Revision tracking records
===

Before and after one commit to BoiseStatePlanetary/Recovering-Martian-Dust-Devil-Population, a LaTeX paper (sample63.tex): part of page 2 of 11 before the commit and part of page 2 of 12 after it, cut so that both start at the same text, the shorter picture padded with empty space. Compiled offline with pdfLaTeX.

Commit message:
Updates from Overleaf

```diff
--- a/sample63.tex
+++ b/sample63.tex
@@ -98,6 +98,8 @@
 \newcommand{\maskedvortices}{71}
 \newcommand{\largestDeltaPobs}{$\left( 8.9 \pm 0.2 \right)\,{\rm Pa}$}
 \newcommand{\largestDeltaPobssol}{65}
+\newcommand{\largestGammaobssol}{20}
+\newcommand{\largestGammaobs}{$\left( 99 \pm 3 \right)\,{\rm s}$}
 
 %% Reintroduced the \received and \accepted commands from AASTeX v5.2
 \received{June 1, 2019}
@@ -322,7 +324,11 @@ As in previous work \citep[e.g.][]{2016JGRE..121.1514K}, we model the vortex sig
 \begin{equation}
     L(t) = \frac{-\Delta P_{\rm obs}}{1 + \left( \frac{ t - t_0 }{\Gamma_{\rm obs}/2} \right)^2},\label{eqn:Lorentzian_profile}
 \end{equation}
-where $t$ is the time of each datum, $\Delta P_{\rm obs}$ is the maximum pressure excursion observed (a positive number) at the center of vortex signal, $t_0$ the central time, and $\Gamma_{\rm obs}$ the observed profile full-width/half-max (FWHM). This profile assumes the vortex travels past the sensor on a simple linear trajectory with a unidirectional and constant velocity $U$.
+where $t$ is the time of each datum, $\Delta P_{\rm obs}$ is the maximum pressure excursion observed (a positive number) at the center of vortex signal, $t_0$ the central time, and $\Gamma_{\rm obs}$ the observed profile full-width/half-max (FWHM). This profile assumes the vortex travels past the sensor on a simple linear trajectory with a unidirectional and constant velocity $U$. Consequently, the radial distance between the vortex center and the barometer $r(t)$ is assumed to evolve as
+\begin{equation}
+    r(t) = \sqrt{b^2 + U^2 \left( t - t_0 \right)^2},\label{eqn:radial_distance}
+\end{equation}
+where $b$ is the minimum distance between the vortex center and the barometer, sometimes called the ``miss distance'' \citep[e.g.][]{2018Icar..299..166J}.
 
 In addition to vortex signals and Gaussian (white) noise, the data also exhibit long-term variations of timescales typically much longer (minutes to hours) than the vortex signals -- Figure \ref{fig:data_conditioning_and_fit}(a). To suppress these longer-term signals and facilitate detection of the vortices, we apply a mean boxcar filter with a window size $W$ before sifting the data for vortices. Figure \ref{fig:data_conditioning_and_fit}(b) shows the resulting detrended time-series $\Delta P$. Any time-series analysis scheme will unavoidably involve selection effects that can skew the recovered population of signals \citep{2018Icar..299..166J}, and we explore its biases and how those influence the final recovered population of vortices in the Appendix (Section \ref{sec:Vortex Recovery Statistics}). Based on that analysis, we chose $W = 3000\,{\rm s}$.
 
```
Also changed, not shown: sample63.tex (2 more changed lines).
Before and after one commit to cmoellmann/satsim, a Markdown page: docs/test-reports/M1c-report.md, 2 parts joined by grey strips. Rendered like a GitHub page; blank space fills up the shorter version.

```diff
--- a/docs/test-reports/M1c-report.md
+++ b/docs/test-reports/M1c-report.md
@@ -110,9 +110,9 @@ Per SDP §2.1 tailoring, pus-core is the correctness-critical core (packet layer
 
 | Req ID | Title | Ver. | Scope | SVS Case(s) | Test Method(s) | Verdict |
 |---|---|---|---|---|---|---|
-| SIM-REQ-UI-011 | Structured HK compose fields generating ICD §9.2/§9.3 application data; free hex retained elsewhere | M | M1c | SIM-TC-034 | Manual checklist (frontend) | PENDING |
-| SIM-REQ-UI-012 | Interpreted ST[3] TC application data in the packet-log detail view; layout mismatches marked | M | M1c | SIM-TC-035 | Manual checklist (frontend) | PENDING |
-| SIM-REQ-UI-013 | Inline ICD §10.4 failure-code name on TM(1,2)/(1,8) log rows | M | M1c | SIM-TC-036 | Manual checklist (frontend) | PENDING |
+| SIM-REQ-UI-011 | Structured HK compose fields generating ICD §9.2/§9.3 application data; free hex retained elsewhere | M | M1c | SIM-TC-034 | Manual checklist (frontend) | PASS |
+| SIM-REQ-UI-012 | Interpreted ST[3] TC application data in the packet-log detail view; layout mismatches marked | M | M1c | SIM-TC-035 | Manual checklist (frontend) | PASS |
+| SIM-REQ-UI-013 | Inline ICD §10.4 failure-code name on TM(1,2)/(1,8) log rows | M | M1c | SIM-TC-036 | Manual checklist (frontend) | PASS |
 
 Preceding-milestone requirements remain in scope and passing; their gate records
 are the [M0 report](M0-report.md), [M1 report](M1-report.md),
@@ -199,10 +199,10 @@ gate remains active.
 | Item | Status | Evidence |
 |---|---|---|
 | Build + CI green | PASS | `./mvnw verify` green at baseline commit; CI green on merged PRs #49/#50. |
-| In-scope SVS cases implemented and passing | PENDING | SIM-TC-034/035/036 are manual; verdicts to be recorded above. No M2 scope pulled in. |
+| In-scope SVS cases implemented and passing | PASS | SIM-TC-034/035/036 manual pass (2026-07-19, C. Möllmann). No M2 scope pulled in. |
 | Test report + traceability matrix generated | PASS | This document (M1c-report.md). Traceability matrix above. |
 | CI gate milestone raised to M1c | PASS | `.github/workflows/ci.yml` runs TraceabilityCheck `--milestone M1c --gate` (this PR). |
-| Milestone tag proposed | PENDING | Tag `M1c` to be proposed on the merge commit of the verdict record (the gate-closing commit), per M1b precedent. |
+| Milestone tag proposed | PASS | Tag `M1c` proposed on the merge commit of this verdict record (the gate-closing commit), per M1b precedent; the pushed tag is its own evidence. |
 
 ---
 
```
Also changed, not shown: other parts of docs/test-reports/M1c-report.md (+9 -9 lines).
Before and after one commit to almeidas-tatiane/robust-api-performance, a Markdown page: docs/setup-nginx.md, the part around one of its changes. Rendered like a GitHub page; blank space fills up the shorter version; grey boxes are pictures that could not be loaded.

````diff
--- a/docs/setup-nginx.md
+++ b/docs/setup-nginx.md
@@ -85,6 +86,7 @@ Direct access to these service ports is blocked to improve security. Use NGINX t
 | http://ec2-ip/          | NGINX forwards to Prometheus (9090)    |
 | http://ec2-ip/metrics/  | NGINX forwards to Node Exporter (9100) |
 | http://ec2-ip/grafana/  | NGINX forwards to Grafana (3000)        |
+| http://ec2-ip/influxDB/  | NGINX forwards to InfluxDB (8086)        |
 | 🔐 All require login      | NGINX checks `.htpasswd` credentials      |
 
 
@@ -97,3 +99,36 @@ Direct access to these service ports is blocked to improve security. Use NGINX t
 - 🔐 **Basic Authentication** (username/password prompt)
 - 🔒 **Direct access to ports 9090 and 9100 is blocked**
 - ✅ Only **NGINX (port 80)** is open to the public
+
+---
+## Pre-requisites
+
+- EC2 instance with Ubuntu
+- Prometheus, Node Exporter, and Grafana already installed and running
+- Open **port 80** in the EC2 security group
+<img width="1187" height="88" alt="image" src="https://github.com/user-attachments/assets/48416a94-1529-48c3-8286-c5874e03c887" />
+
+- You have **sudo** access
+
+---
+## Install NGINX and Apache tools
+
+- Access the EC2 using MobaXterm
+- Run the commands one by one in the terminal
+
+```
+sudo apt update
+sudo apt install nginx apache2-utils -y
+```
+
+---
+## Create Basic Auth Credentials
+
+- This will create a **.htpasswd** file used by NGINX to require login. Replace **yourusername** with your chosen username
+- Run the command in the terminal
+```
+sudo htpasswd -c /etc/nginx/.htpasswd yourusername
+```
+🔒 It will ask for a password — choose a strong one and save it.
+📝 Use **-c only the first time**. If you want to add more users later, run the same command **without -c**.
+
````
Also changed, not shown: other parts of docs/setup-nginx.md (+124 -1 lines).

===

:: WORK TO COMPLETE ::
Lines holding the word "PENDING" should be copied from the entries above.

:: WRITTEN SOLUTION ::
-| SIM-REQ-UI-011 | Structured HK compose fields generating ICD §9.2/§9.3 application data; free hex retained elsewhere | M | M1c | SIM-TC-034 | Manual checklist (frontend) | PENDING |
-| SIM-REQ-UI-012 | Interpreted ST[3] TC application data in the packet-log detail view; layout mismatches marked | M | M1c | SIM-TC-035 | Manual checklist (frontend) | PENDING |
-| SIM-REQ-UI-013 | Inline ICD §10.4 failure-code name on TM(1,2)/(1,8) log rows | M | M1c | SIM-TC-036 | Manual checklist (frontend) | PENDING |
-| In-scope SVS cases implemented and passing | PENDING | SIM-TC-034/035/036 are manual; verdicts to be recorded above. No M2 scope pulled in. |
-| Milestone tag proposed | PENDING | Tag `M1c` to be proposed on the merge commit of the verdict record (the gate-closing commit), per M1b precedent. |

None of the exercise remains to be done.